Tucked amid the big buildings of the Illinois Medical District is a city farm that sells fruits and vegetables one day a week.
Growing Solutions Farm lies on 1.2 acres at Leavitt Street and Campbell Park Drive, just south of the Easter Seals building on Harrison Street. From 10 a.m. to 1:30 p.m. each Wednesday, vendors sell organic farm produce in the farm’s blue and white tent. A nearby greenhouse is helping along a crop of tomatoes.
The farmers and sellers belong to Urban Autism Solutions, a vocational program for young people with autism. “We serve up to 30 young adults per summer,” said executive director Julie Tracy. “We have all different abilities here.”
Many attend Al Raby High School or an Easter Seals program. Some are college graduates. All are low-income and need a hand making their way to independence.
“We have placed 20 people in jobs so far,” Tracy said, noting that more than 90% of the farm interns win placement in other jobs after they complete the program.
The garden contains onions, potatoes, lettuces, and a variety of flowers. One young man said his favorite plant is carrots. Another said his favorite job is pulling weeds. They will harvest three tons of produce this summer.
Urban Autism Solutions also offers dog-walking and dog-washing services on the Near West Side,

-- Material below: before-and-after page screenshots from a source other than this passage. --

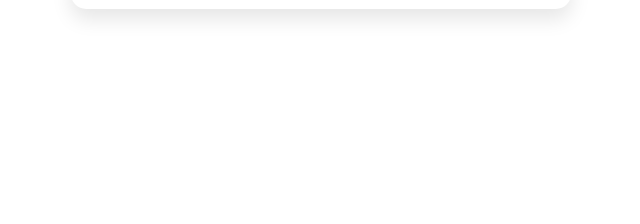
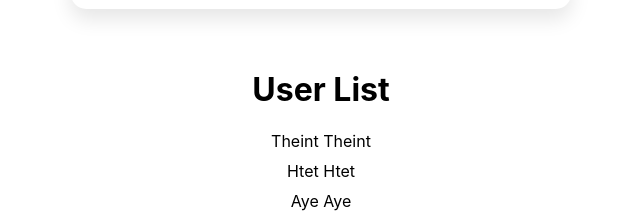
Before and after one commit to TheintTheint298/01-homework, a React (Create React App) app: page / in a window 1280 px wide. Shown: the part 3185-3409 px from the top of the page, without its empty margins (319-959 px from the left). Before the commit the page ends 3234 px from the top, so only its background shows below. Built offline with nearby package versions, Linux system fonts and the light colour scheme.

Commit message:
feat: HOC user list

```diff
--- a/src/App.js
+++ b/src/App.js
@@ -10,6 +10,7 @@ import LazyMainPage from "./component/LazyMainPage";
 import Modal from "./component/Modal";
 import ShoppingCart from "./component/ShoppingCart";
 import ImageCard from "./component/ImageCard";
+import HOCUserList from "./component/HOCUserList";
 
 function App() {
   const images = [
@@ -30,6 +31,7 @@ function App() {
       <Modal />
       <ShoppingCart />
       <ImageCard />
+      <HOCUserList />
     </>
   );
 }
```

near its residential facility.
On Sundays from 1 p.m. to 2:30 p.m., adults ages 18 to 35 with highfunctioning autism or social and communication challenges can meet at Pompeii Bakery, 1531 W. Taylor St., in a program run by Urban Autism Solutions. Urban Autism Solutions is a program of the Julie and Michael Tracy Family Foundation at 1212 W. Flournoy St.
For more information, log on to the website www.jmtf.org.
— Susan S. Stevens